Michelle sells contracts for copy machines to all kinds of organizations. Today she is meeting with a vice principal, Emil, who is negotiating for his private school. He makes it clear that he is talking to a number of vendors.
The two are trying to discuss the school’s needs, which leads to talking about contract terms:
|Emil:||Now, I want to make it clear that we aren’t interested in the five-year contract you may want us to sign. Our financial situation makes it impossible to be locked in.|
|Michelle:||Oh, that’s fine. We offer plans from one to five years.|
|Emil:||And I see here that you have monthly minimums. Well, we’re a school, closed two months a year. We don’t want to be roped into paying for months when we aren’t here.|
|Michelle:||Well, we have special terms for schools, which will take that into account.|
|Emil:||I didn’t see that on your website or in these materials.|
|Michelle:||I’m telling you now. We can work out custom terms for your contract.|
|Emil:||I know you’d like to get that monthly minimum up there, but we aren’t a big company, making tons of copies.|
|Michelle:||If you don’t have the figures, we can determine how many copies you make and come up with a plan that fits your school. It’s not a problem.|
|Emil:||We may be small, but we’re not going to be pushed around —|
Negotiating, or Just Arguing?
And so it goes, on and on. For whatever reason, Emil is combative at every turn.

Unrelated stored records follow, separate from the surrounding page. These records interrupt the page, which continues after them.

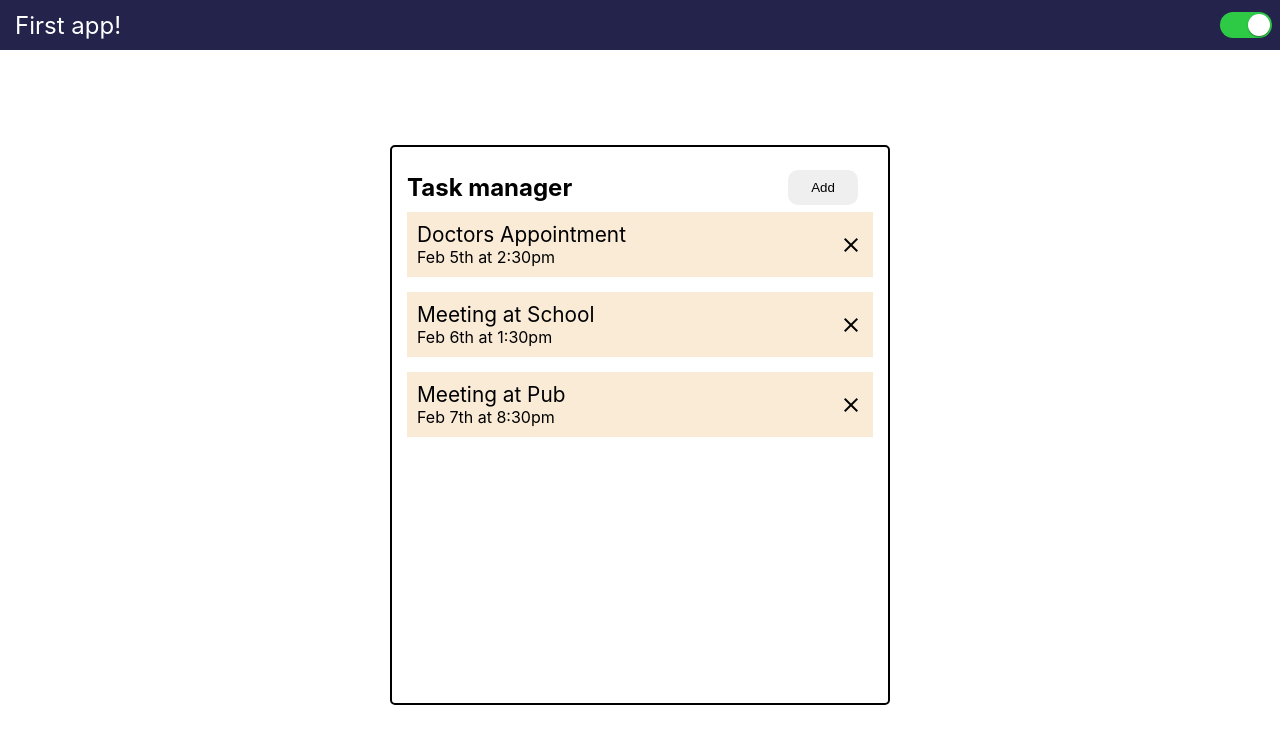
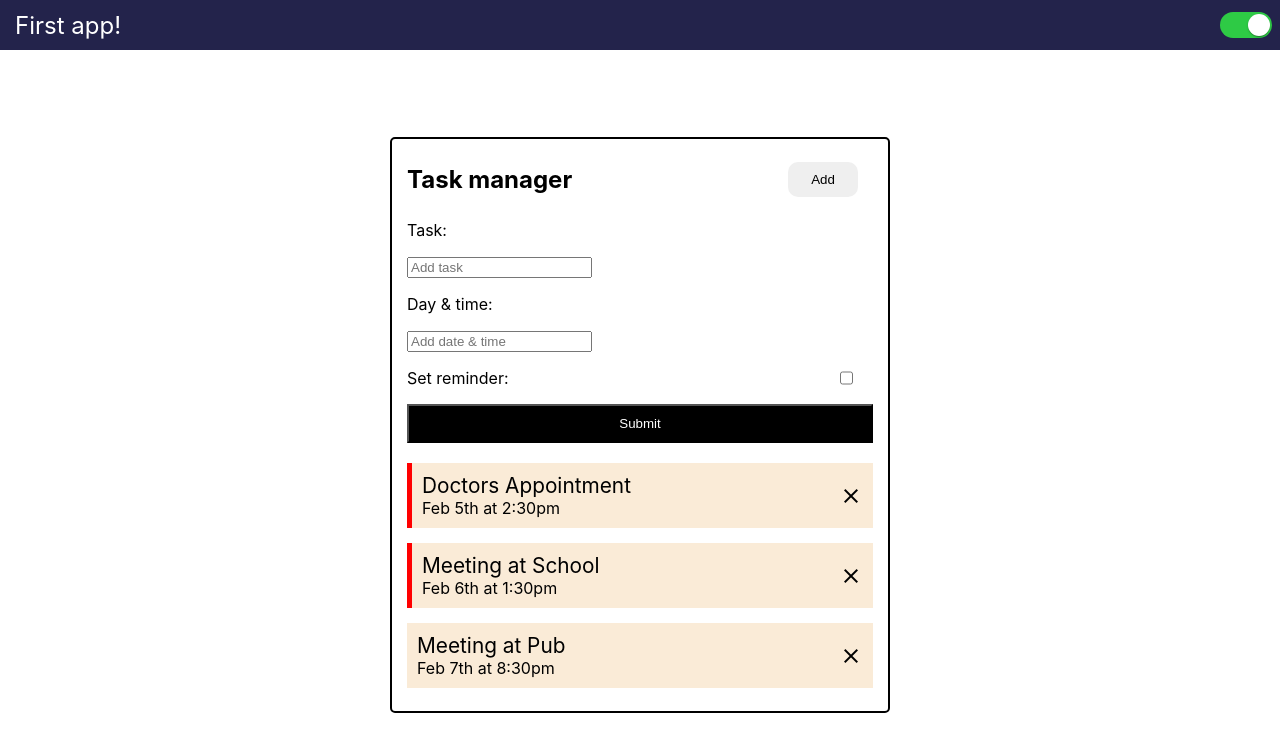
Before and after one commit to VladimirParmon/First-react, a React (Create React App) app: page / in a window 1280 px wide. Shown: the top 752 px of the page. Built offline with nearby package versions, Linux system fonts and the light colour scheme; data requests are answered from the project's data file.

Commit message:
add task component and reminder toggle

```diff
--- /dev/null
+++ b/src/components/addTask/addTask.scss
@@ -0,0 +1,21 @@
+.addTask {
+  width: 100%;
+  margin-bottom: 20px;
+
+  &__reminder {
+    display: flex;
+    justify-content: space-between;
+    flex-wrap: nowrap;
+
+    input {
+      margin-right: 20px;
+    }
+  }
+
+  &__button {
+    width: 100%;
+    background-color: black;
+    padding: 10px;
+    color: white;
+  }
+}
--- /dev/null
+++ b/src/components/addTask/addTask.tsx
@@ -0,0 +1,42 @@
+import { useState } from "react";
+import './addTask.scss';
+import { DataService } from "../../services/data.service";
+import { TaskInfo } from "../../models/models";
+
+export function AddTaskComponent(props: {tasksData: TaskInfo[], setTasks: React.Dispatch<React.SetStateAction<TaskInfo[]>>}) {
+  const [taskTitle, setTaskTitle] = useState('');
+  const [taskDate, setTaskDate] = useState('');
+  const [taskReminder, setTaskReminder] = useState(false);
+
+  async function submitTask(e: React.FormEvent<HTMLFormElement>) {
+    e.preventDefault();
+    const newTask: Omit<TaskInfo, 'id'> = {
+      text: taskTitle,
+      day: taskDate,
+      reminder: taskReminder
+    }
+    const response = await DataService.addTask(props.tasksData, newTask);
+    props.setTasks(response);
+
+    setTaskTitle('');
+    setTaskDate('');
+    setTaskReminder(false);
+  }
+
+  return (
+  <form className="addTask" onSubmit={(e) => submitTask(e)}>
+    <p className="addTask__p">Task:</p>
+    <input className="addTask__input" value={taskTitle} onChange={(event) => setTaskTitle(event.target.value)} placeholder="Add task"></input>
+
+    <p className="addTask__p">Day & time:</p>
+    <input className="addTask__input" value={taskDate} onChange={(event) => setTaskDate(event.target.value)} placeholder="Add date & time"></input>
+
+    <div className="addTask__reminder">
+      <p className="addTask__p">Set reminder:</p>
+      <input type="checkbox" checked={taskReminder} onChange={(event) => setTaskReminder(event.target.checked)}/>
+    </div>
+
+    <button className="addTask__button" type="submit">Submit</button>
+  </form>
+  )
+}
--- a/src/components/task/task.tsx
+++ b/src/components/task/task.tsx
@@ -2,9 +2,11 @@ import Icon from '@mui/material/Icon';
 import { TaskInfo } from '../../models/models';
 import './task.scss';
 
-export function TaskComponent(props: {taskData: TaskInfo, deleteTask: Function}) {
+export function TaskComponent(props: {taskData: TaskInfo, deleteTask: Function, toggleReminder: Function}) {
   return (
-    <div className="task-component">
+    <div className={`task-component ${props.taskData.reminder && 'task-component__checked'}`}
+        onDoubleClick={() => props.toggleReminder(props.taskData.id)}
+      >
       <div className="task-component__info">
         <span className="task-component__span task-component__span_title">{props.taskData.text}</span>
         <span className="task-component__span task-component__span_date">{props.taskData.day}</span>
--- a/src/components/taskManager/taskManager.scss
+++ b/src/components/taskManager/taskManager.scss
@@ -1,9 +1,10 @@
 .task-manager {
   width: 500px;
-  height: 70vh;
+  height: 72vh;
   border: 2px solid black;
   padding: 15px;
   border-radius: 5px;
+
 
   &__header {
     width: 100%;
@@ -28,6 +29,11 @@
     }
   }
 
+  &__tasks {
+    height: 320px;
+    overflow-y: auto;
+  }
+
   .task-component:not(:last-of-type) {
     margin-bottom: 15px;
   }
--- a/src/components/taskManager/taskManager.tsx
+++ b/src/components/taskManager/taskManager.tsx
@@ -2,11 +2,25 @@ import './taskManager.scss';
 import { TaskComponent } from '../task/task';
 import { TaskInfo } from '../../models/models';
 import { DataService } from '../../services/data.service';
+import { AddTaskComponent } from '../addTask/addTask';
 
 export function TaskManager(props: { tasksData: TaskInfo[], setTasks: React.Dispatch<React.SetStateAction<TaskInfo[]>>}) {
+
   async function deleteTask(taskId: string) {
     const response = await DataService.deleteTask(props.tasksData, taskId);
     if(response) props.setTasks(response);
+  }
+
+  async function toggleReminder(taskId: string) {
+    const taskInfo = props.tasksData.find((task) => task.id === taskId);
+    if(taskInfo){
+      taskInfo.reminder = !taskInfo.reminder
+      const response: TaskInfo = await DataService.updateTask(taskInfo);
+
+      if(response) {
+        props.setTasks(props.tasksData.map((task) => task.id === taskId ? response : task));
+      };
+    }
   }
   return (
     <div className="task-manager">
@@ -14,9 +28,12 @@ export function TaskManager(props: { tasksData: TaskInfo[], setTasks: React.Disp
         <h2 className="task-manager__heading">Task manager</h2>
         <button className='task-manager__button task-manager__button-heading'>Add</button>
       </div>
+      <div className="task-manager__add">
+        <AddTaskComponent {...props}/>
+      </div>
       <div className='task-manager__tasks'>
         {props.tasksData.map(function(task, i) {
-          return <TaskComponent taskData={task} key={i} deleteTask={deleteTask} />;
+          return <TaskComponent taskData={task} key={i} deleteTask={deleteTask} toggleReminder={toggleReminder}/>;
         })}
       </div>
     </div>
--- a/src/models/enums.tsx
+++ b/src/models/enums.tsx
@@ -2,7 +2,8 @@ export enum CRUD {
   POST = 'POST',
   PUT = 'PUT',
   DELETE = 'DELETE',
-  GET = 'GET'
+  GET = 'GET',
+  PATCH = 'PATCH'
 }
 
 export enum Themes {
--- a/src/services/data.service.tsx
+++ b/src/services/data.service.tsx
@@ -20,18 +20,29 @@ export class DataService {
     return data;
   }
 
+  public static async updateTask(task: TaskInfo): Promise<TaskInfo> {
+    const response: Response = await fetch(fetchAddress + '/' + task.id, {
+      method: CRUD.PUT,
+      headers: JSONHeader,
+      body: JSON.stringify(task),
+    });
+    const data: TaskInfo = await response.json();
+    return data;
+  }
+
   public static async addTask(tasks: TaskInfo[], newTaskInfo: Omit<TaskInfo, 'id'>): Promise<TaskInfo[]> {
     const randomId: string = this.getRandomId();
-    const newTask = { randomId, ...newTaskInfo }
+    const newTask = { id: randomId, ...newTaskInfo }
 
     const response: Response = await fetch(fetchAddress, {
       method: CRUD.POST,
       headers: JSONHeader,
-      body: JSON.stringify({...tasks, ...newTask}),
+      body: JSON.stringify(newTask),
     })
 
-    const data: TaskInfo[] = await response.json();
-    return data;
+    const data: TaskInfo = await response.json();
+    const newState = [...tasks, data];
+    return newState;
   }
 
   public static async deleteTask(tasks: TaskInfo[], taskToDeleteId: string): Promise<TaskInfo[] | null> {
```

Should Michelle chalk this one up in the loss column and just move on? Or is there a Q4 collaborative technique for getting to a more productive discussion?